Nonetheless, the players have continued to take a knee before kickoff in support of BLM.
The Premier league emphasised the support with the Black Lives Matters and the worldwide protests, claiming: "The Premier League offered this backing as we wholly agree with the players' single objective of eradicating racial prejudice wherever it exists”.
Therefore, players will continue to wear Black Lives Matter logos on their shirt sleeves until the end of the sports season, but the league also explained that this support had no connection with political groups linked to the movement.
One group, ‘UKBLM’, which has raised more than 1 million pounds through a GoFundMe appeal, calls for the dismantling of capitalism, tweeting about defunding the police through a series of social media posts about issues concerning Israel/Palestine.
Image credit BBC
For this reason, the league pointed out: “We are aware of the risk posed by groups that seek to hijack popular causes and campaigns to promote their political views”.
“These actions are entirely unwelcome and are rejected by the Premier League and all other professional football bodies, and they underline the importance of our sport coming together to declare a very clear position against prejudice.
“We want our message to be a positive one that recognises football has the power to bring people together.”
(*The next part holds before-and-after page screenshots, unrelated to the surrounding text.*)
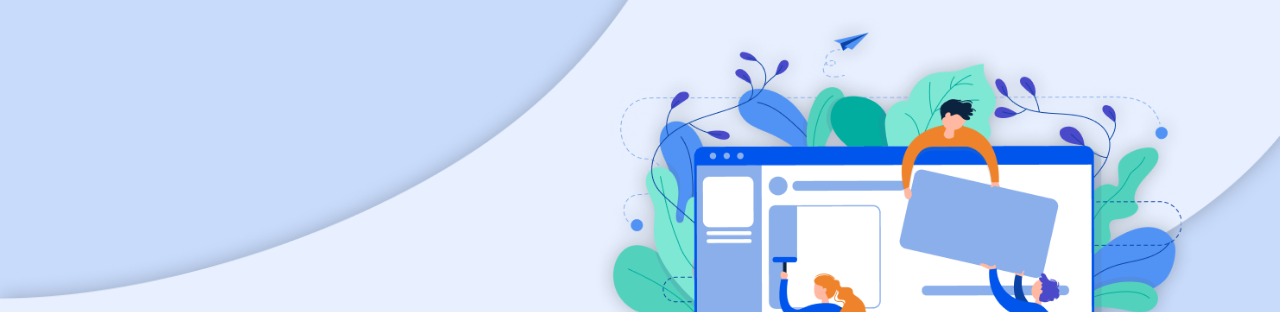
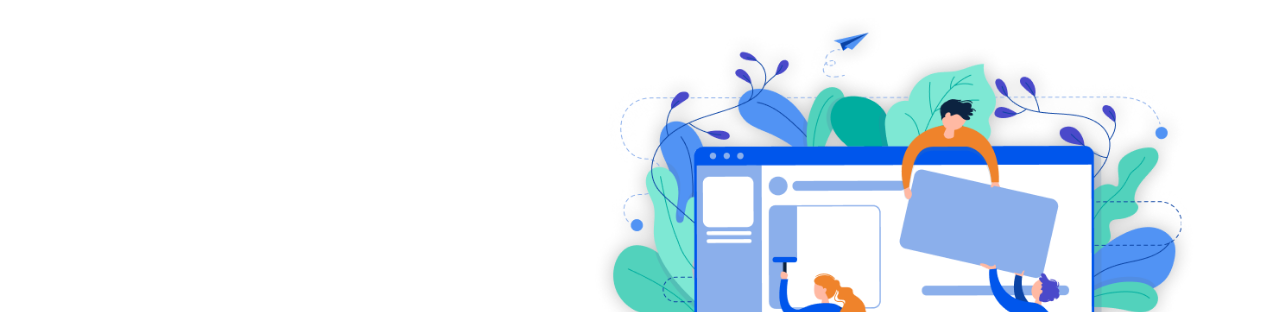
Before and after one commit to alexkos971/our-project, a plain HTML site: page index.html in a window 1280 px wide. Shown: the part 115-427 px from the top of the page. Drawn offline with Linux system fonts and the light colour scheme; a web font is replaced by a local one.

Commit message:
test on work cmd

```diff
--- a/css/style.css
+++ b/css/style.css
@@ -29,7 +29,8 @@ header {
     background-repeat: no-repeat;
     background-size: cover;
     overflow: hidden;
-    background-image: url('../img/Background.png');
+    /* background-image: url('../img/Background.png'); */
+    background-color: #fff;
     font-family: 'Montserrat Medium', sans-serif;
 }
 
```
At the DCMS hearing, Conservative MP Steve Brine also emphasised the apolitical support demonstrated by the league, claiming that the league’s care for the BLM movement appeared to mark a shift from its previous opposition to political messages in the sport.
He also highlighted previous cases of politics in English football, such as when Arsenal distanced themselves from Mesut Ozil’s support for the Uighur Muslim population in China and when the league fined Manchester City manager Pep Guardiola for wearing a yellow ribbon in support of Catalan independence campaigners.
“How did we get from Ozil and Pep to Black Lives Matter, and can the Premier League players and managers now be assured that anything goes if they have a cause that they feel strongly about and the Premier League will not take action against them?” Brine asked Masters.
“I think we are living in unprecedented times,” Masters responded.
Feature image courtesy: Twitter, @HectorBellerin
“Players are used to being the message board for other people’s messages and on this occasion, they wanted to make two very clear statements as players, supported by the Premier League and the clubs: Thanking the NHS (National Health Service)... and also recognising the issues that are going around the world and the support of the sentiment of Black Lives Matter,” he explained. “We listened and are happy to support them.
“I don’t think it sets any particular precedent. I think it is perfectly possible to support Black Lives Matter the sentiment without being seen to support any political organisation,” he added.
“We are an apolitical organisation - we don’t support political organisations.”
Masters also wanted to point out that if players got involved in any political messaging on the field without an agreement they would remain in breach of regulations and could face fines.
Labour MP Julie Elliott said she was quite concerned about Masters’ explanation.
“I think you are opening up a can of worms by how you have responded to those questions,” she admitted.